**RECORD EXTRACTS**

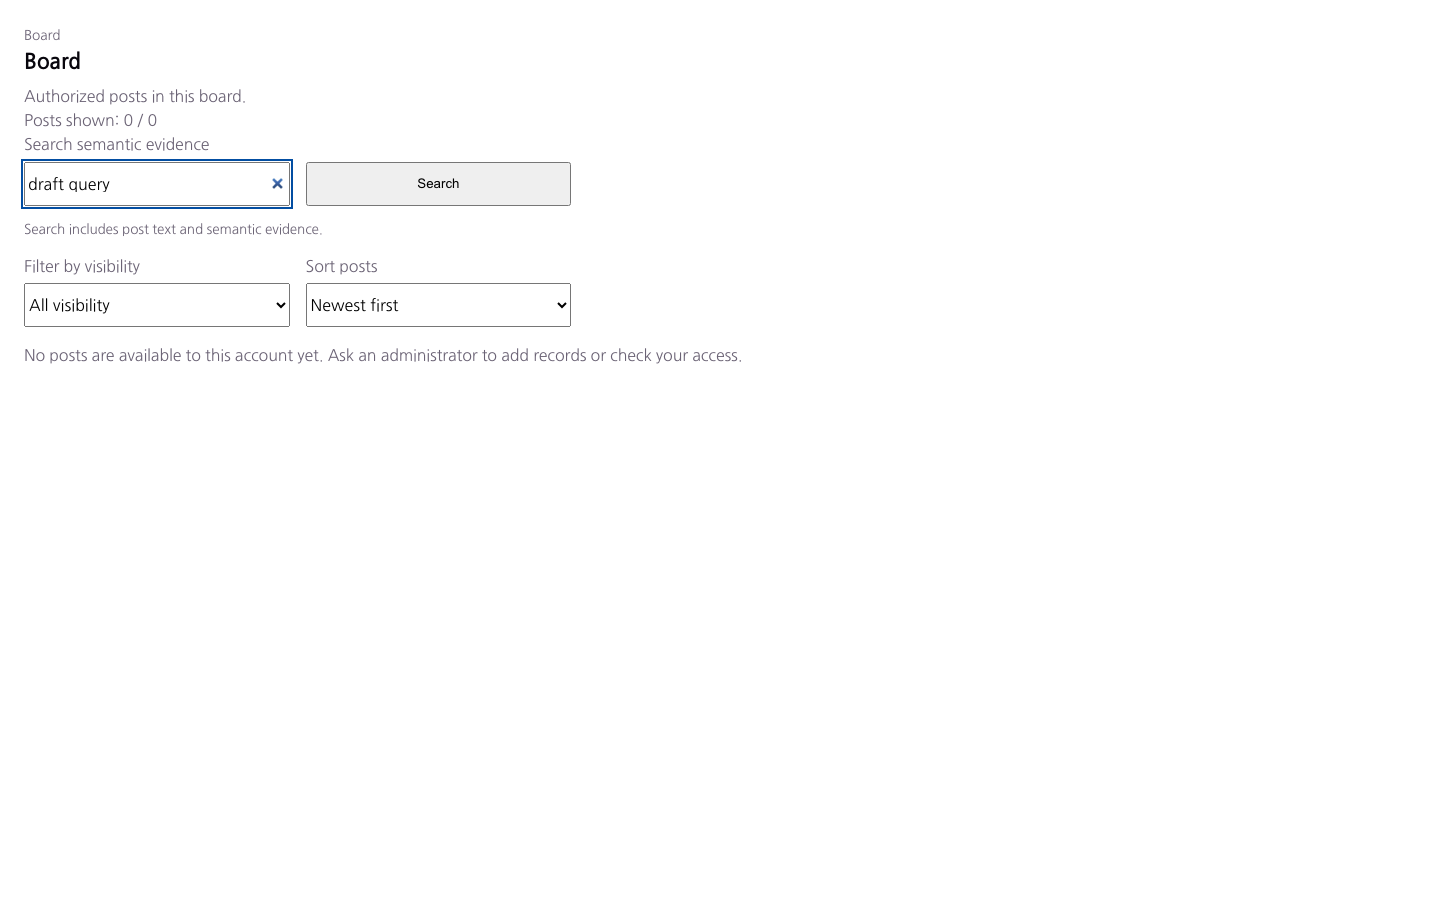
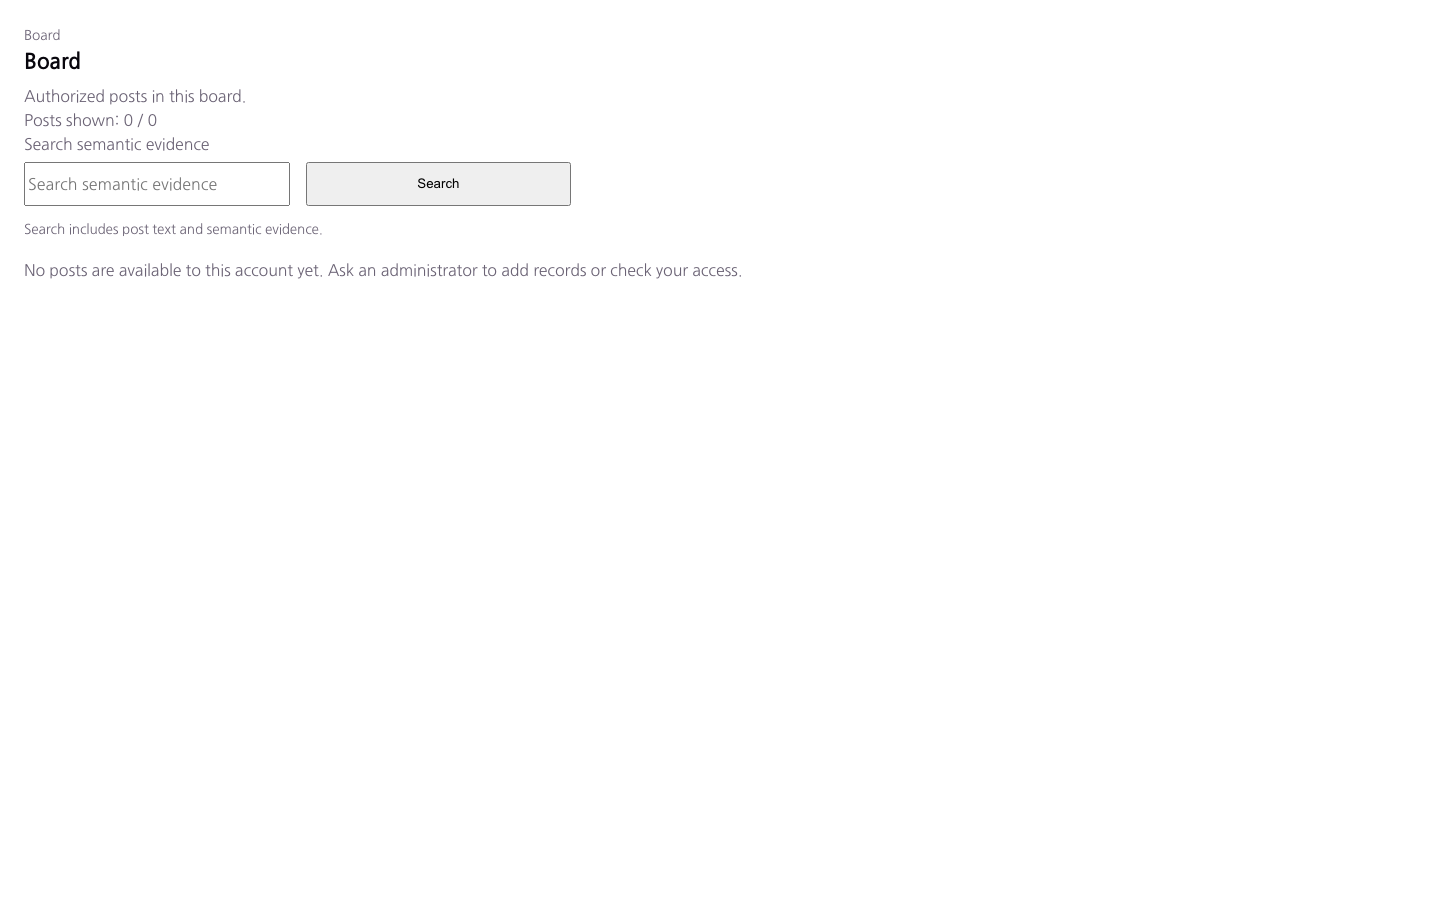
fix(board): hide unusable controls on empty board

diff --git a/frontend/src/App.tsx b/frontend/src/App.tsx
@@ -4458,6 +4458,7 @@ export function PostList({
       return direction * left.created_at.localeCompare(right.created_at);
     });
   const hasBoardFilters = Boolean(searchQuery) || typeFilter.length > 0 || visibilityFilter !== "all";
+  const emptyUnfilteredBoard = totalPosts === 0 && !hasBoardFilters;
   const totalPages = Math.max(1, Math.ceil(totalPosts / POST_PAGE_SIZE));
   const pageItems: Array<number | "ellipsis"> =
     totalPages <= 7
@@ -4548,7 +4549,7 @@ export function PostList({
                 ))}
               </fieldset>
             ) : null}
-            <label>
+            {!emptyUnfilteredBoard && <label>
               {t("Filter by visibility")}
               <select
                 value={visibilityFilter}
@@ -4562,8 +4563,8 @@ export function PostList({
                   </option>
                 ))}
               </select>
-            </label>
-            <label>
+            </label>}
+            {!emptyUnfilteredBoard && <label>
               {t("Sort posts")}
               <select
                 value={sortOrder}
@@ -4574,7 +4575,7 @@ export function PostList({
                 <option value="oldest">{t("Oldest first")}</option>
                 <option value="title">{t("Title A-Z")}</option>
               </select>
-            </label>
+            </label>}
             {hasBoardFilters && (
               <button type="reset" className="board-reset">
                 {t("Reset filters")}

diff --git a/frontend/src/App.test.tsx b/frontend/src/App.test.tsx
@@ -2747,6 +2747,8 @@ describe("App, authenticated", () => {
     );
     expect(within(board).getByRole("search", { name: "Search and filter posts" })).toBeInTheDocument();
     expect(within(board).queryByRole("group", { name: "Filter by VOC type" })).not.toBeInTheDocument();
+    expect(within(board).queryByRole("combobox", { name: "Filter by visibility" })).not.toBeInTheDocument();
+    expect(within(board).queryByRole("combobox", { name: "Sort posts" })).not.toBeInTheDocument();
     expect(within(board).queryByText(/make seed/)).not.toBeInTheDocument();
     await userEvent.type(within(board).getByRole("searchbox", { name: "Search semantic evidence" }), "draft query");
     expect(within(board).getByRole("status")).toHaveTextContent(
@@ -2754,6 +2756,8 @@ describe("App, authenticated", () => {
     );
     await userEvent.click(within(board).getByRole("button", { name: "Search" }));
     expect(await within(board).findByText("No posts match the current filters.")).toBeInTheDocument();
+    expect(within(board).getByRole("combobox", { name: "Filter by visibility" })).toBeInTheDocument();
+    expect(within(board).getByRole("combobox", { name: "Sort posts" })).toBeInTheDocument();
   });
 
   it("hides the previous result set while a new board search is pending", async () => {

diff --git a/frontend/src/components/PostList.stories.tsx b/frontend/src/components/PostList.stories.tsx
@@ -99,11 +99,11 @@ export const EmptyBoard: Story = {
   },
   play: async ({ canvasElement }) => {
     const canvas = within(canvasElement);
-    await expect(await canvas.findByRole("status")).toHaveTextContent(
-      "Ask an administrator to add records or check your access.",
-    );
+    await canvas.findByText(/Ask an administrator to add records or check your access/);
     await expect(canvas.getByRole("search", { name: "Search and filter posts" })).toBeInTheDocument();
     await expect(canvas.queryByRole("group", { name: "Filter by VOC type" })).not.toBeInTheDocument();
+    await expect(canvas.queryByRole("combobox", { name: "Filter by visibility" })).not.toBeInTheDocument();
+    await expect(canvas.queryByRole("combobox", { name: "Sort posts" })).not.toBeInTheDocument();
     await userEvent.type(canvas.getByRole("searchbox", { name: "Search semantic evidence" }), "draft query");
     await expect(canvas.getByRole("status")).toHaveTextContent(
       "Ask an administrator to add records or check your access.",

diff --git a/docs/product-technical-gap-baseline.md b/docs/product-technical-gap-baseline.md
@@ -1,5 +1,54 @@
 # Product & Technical Gap Baseline
 
+## Exact-head continuation — 2026-10-26 04:22 UTC
+
+The current LineageWeave PRD and the linked repositories' product or
+architecture authorities were read before this pass. Remote metadata confirms
+`ContextualWisdomLab/LineageWeave`, `RankWeave`, `ThreadWeave`, `TEPP`, and
+lowercase `disksage`. ADR 0246's twelve atomic Voices and ADR 0256's
+evidence-bearing, open-ended assignments remain separate from ADR 0251's
+occupational semantics. No fixed combination, weight, or population estimate
+was inferred from these authorities or diagnostic observations.
+
+The observed protected `main` is `91c3e1c7411f56408e4ce61417479ace36ff40cb`.
+Ready PR #1183 and this checkout were
+`f6a3ad853b34156b17640fa0752d88ba4db46ed1` before this edit. Its
+exact-head CodeQL and test jobs were terminal failures before steps ran; the
+Full test annotation says the account is locked for billing. The
+formal review state showed no independent approval. Its two review threads are
+resolved. The live ruleset inventory has only active no-force-push rule
+`21065108`; it does not enforce approval or successful checks. Enabling
+auto-merge here could bypass this task's independent-review and successful-check
+conditions, so it remains off. No merge SHA exists.
+
+The selected buyer gap in #1183 is the empty Board's next action. This pass
+keeps its search and access guidance visible while omitting visibility and
+sort controls that have nothing to operate on. Once a reader submits a search,
+those controls return so the no-match state remains recoverable. The existing
+Storybook Board scene and regression test cover both states. New synthetic
+1440×900 and 390×844 screenshots were visually inspected: the action remains
+readable, and neither viewport overflows horizontally. These are candidate UI
+observations, not authenticated customer acceptance.
+
+Frontend lint, production build, all 153 tests in the focused App and ontology
+explorer files, and 45 Python ontology/SHACL/docstring tests passed. The first
+frontend run had four 5-second timeouts while Storybook started concurrently;
+the rerun without that contention passed all 153 tests. The build retained its
+existing large application-chunk warning.
+
+The canonical `lineageweave` Compose project is running, but PostgreSQL,
+Valkey, orchestrator, and search report unhealthy. PostgreSQL container exec
+fails with a container-filesystem I/O error; its data volume was left intact.
+No operator-supplied synthetic access-token file is available for authenticated
+k6, so this pass establishes no concurrency, latency, error-rate, throughput,
+or service-saturation claim. Authenticated PostgreSQL/API and rendered Voice
+proof for distinct carrying and derivation Posts, hidden evidence, cutoff, and
+paged JSON-LD union remain unaccepted. PR #1182 independently edits Board
+filter queries and ADR 0212; #1181 edits this baseline; #1177 and #1178
+overlap #1183's UI or ontology tests. The observed newest candidates introduce
+no competing API, schema, migration ordinal, or release number; older
+conflicts listed below still need current-head reconciliation before merge.
+
 ## Exact-head continuation — 2026-10-26 03:00 UTC
 
 The supporting LineageWeave PRD and the protected-main product authorities for

diff --git a/docs/storybook-inventory.md b/docs/storybook-inventory.md
@@ -7,7 +7,7 @@ operator-facing control you can click before changing product CSS.
 |---|---|---|
 | `Workspace/Post board/SearchPending` | Wait for the new search to finish before opening a result. The old result list and count are hidden during the pending request. `NarrowViewport` checks the same state on a phone-sized screen. Both stories use synthetic records; `board-search-pending-desktop.png` and `board-search-pending-mobile.png` record the rendered states. | `PostList`, existing board and status tokens |
 | `Workspace/Post board/SearchFailure` | Retry the same failed search with its filters still visible. The old result list and count stay hidden, and a provider diagnostic is not shown. `SearchFailureNarrowViewport` checks the same action on a phone-sized screen. Synthetic rendered captures `board-search-failure-desktop.png` and `board-search-failure-mobile.png` show the retry action without horizontal overflow. | `PostList`, `StatusNotice`, existing status tokens |
-| `Workspace/Post board/EmptyBoard` | A reader with no available posts keeps the administrator action while drafting a search; only submitting the search changes the result state. `EmptyBoardNarrowViewport` checks the same state on a phone-sized screen. Synthetic rendered captures `board-empty-desktop.png` and `board-empty-mobile.png` show the drafted query and action without horizontal overflow. | `PostList`, existing board tokens |
+| `Workspace/Post board/EmptyBoard` | A reader with no available posts keeps the administrator action while drafting a search; only submitting the search changes the result state. Unusable Voice, visibility, and sort controls are absent until a result can use them. `EmptyBoardNarrowViewport` checks the same state on a phone-sized screen. Synthetic rendered captures `board-empty-desktop.png` and `board-empty-mobile.png` show the search and action without horizontal overflow. | `PostList`, existing board tokens |
 | `Post/Historical related information` | Inspect only relationships supported by the selected date, then open a post to inspect the history available then. `CutoffEvidence` and `NarrowViewport` keep this next action legible without showing current-only Keyman relations. Desktop and mobile captures also audit the expanded unavailable state and retry action (`historical-related-cutoff-expanded-*.png`); they are synthetic Storybook evidence, not an authenticated Post journey. | `HistoricalRelatedPanel`, existing popup and control tokens |
 | `Evidence/OntologyExplorer/SignInRequired` | Sign in again after authentication expires; no same-credential Retry or export is available. Desktop/mobile retain the shared named unavailable region. | `OntologyExplorer`, `StatusNotice`, existing status tokens |
 | `Evidence/OntologyExplorerRetry/InitialRequestRetry` | Retry the same failed related-information request without reopening the Post; desktop/mobile show the shared retry alert and keep exports disabled until evidence arrives. Synthetic diagnostics stay hidden. | `OntologyExplorer`, `StatusNotice`, existing badge-status tokens |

**PROMPT**
Start with the line above that contains "active no-force-push rule" and end with the line that contains "omitting visibility and". Write out those lines exactly, and only those.

**YOUR RESPONSE**
+resolved. The live ruleset inventory has only active no-force-push rule
+`21065108`; it does not enforce approval or successful checks. Enabling
+auto-merge here could bypass this task's independent-review and successful-check
+conditions, so it remains off. No merge SHA exists.
+
+The selected buyer gap in #1183 is the empty Board's next action. This pass
+keeps its search and access guidance visible while omitting visibility and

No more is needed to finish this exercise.